Pull-ups. Pull-ups can be an arch nemesis for some, yet pull-ups are essential to advancing rock climbing potential.
This January I've been continuing my daily fitness challenge, that I began in October of 2017. The first month I ran, the next month I did abdominal exercises everyday, and December I did and 7 minute body weight exercise routine, and in January, right now, everyday I'm doing pull-ups.
I've been able to do pull ups for a long time. Meaning I have had the strength to do pull ups for a long time. But strength is different than endurance. If I want to climb long or hard I need to have the endurance to sustain myself. So my pull-up challenge this month is important for my performance while climbing.
But first and foremost I'm using it as a transition from not climbing for almost a year back into climbing. The progressive loading through my finger flexor tendons my joints, my finger pulleys, my lats, my shoulders, and my rotator cuff will be essential to the health of those tissues as I transition back into climbing. (Let's be honest: gripping to the edge of a cliff for dear life is not the most normal thing for the human body, but it sure is fun!) The body does the best with slow sequential loading, with time for recovery, and time for the body to rebuild and remodel. While I have the strength and ability to climb brief bursts of climbing at the level I did when I stopped a year ago, my tissues haven't been repeatedly loaded over that time and are vulnerable. This is a common mistake that people make that leads to injury. People often want to start off where they left off, regardless of the time that has transpired since their last participation in the activity. What I encourage my patients and clients to think of when they're deciding their activity level is not - what did they do the last time they did it - but rather - how much of those movements and activity and similar loading of the joints and muscles and tendons have you done in the past few days, weeks, and months. This should be your guide. Increase slow from what you've done recently. In this way you're building your body to be healthy for a lifetime.

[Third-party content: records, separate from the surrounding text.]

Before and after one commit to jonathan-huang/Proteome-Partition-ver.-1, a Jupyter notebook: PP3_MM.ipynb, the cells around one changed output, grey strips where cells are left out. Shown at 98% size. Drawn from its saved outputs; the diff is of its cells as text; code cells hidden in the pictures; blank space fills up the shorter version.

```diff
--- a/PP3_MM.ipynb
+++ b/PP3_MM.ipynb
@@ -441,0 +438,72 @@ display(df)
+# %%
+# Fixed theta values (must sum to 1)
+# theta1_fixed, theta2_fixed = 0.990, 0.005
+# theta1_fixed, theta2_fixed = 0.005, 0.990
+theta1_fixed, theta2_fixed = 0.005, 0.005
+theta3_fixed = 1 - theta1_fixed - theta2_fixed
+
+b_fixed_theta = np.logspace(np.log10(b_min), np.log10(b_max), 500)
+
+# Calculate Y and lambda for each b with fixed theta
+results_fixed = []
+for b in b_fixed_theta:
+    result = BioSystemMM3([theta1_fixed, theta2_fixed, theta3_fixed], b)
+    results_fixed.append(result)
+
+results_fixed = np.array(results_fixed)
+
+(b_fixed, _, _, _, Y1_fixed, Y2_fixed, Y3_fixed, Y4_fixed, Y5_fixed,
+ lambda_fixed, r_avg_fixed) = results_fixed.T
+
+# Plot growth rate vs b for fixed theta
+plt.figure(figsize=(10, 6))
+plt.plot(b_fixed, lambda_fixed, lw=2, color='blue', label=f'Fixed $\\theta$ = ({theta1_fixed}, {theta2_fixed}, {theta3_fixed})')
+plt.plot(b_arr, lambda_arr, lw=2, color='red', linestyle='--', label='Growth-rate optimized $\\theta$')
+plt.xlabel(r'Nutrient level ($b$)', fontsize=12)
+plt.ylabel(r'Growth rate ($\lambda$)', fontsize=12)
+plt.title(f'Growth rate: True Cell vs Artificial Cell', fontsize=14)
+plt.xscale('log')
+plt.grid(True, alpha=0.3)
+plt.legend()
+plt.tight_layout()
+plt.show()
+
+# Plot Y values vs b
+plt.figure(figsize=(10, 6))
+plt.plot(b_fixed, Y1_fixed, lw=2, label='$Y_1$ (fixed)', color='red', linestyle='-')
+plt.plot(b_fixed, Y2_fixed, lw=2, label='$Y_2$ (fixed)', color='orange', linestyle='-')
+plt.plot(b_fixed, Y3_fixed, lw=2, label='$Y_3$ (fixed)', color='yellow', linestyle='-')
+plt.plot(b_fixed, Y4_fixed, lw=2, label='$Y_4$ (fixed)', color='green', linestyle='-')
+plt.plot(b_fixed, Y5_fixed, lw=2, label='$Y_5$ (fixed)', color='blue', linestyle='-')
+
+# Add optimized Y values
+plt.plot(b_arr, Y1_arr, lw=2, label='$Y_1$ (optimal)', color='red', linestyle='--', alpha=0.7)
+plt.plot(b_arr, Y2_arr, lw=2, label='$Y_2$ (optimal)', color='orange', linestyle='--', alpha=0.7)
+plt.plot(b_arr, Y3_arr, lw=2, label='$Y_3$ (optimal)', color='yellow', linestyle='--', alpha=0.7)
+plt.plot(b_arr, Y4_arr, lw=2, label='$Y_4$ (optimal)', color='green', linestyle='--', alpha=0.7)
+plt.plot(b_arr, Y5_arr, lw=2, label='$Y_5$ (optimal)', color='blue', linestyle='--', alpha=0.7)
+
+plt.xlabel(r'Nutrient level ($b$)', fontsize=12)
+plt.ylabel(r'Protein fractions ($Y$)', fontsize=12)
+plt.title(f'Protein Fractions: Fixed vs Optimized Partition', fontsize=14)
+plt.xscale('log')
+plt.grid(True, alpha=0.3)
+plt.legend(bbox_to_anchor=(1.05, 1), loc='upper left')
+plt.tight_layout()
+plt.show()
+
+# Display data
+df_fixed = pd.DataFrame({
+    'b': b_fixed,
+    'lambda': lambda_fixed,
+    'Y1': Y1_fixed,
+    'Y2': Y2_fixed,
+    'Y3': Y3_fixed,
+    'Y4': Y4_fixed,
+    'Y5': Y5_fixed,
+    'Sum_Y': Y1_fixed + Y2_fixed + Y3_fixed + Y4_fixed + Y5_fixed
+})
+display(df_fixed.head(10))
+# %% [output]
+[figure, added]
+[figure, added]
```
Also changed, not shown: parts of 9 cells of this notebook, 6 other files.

So'm getting back to climbing, but not before I begin with some progressive loading off the wall. Because of my baseline strength, pull-ups are sufficiently safe, but for others starting with partial weight gripping and pulling would be much more appropriate. I started with 10 pull-ups per day and added 10 pull-ups per week until the end of the month. Always mixed in with in my workouts is common sense and listening to my body. I'm always having a conversation with my body to determine whether I should do something or not and I modify as needed to stay healthy. No fitness challenge should lead you to unhealth.
P.S. Going now to stretch these lats that are getting overloaded through pull-ups, and soon, climbing!
Let's Get to the Source - and TOGETHER - Let's Get Moving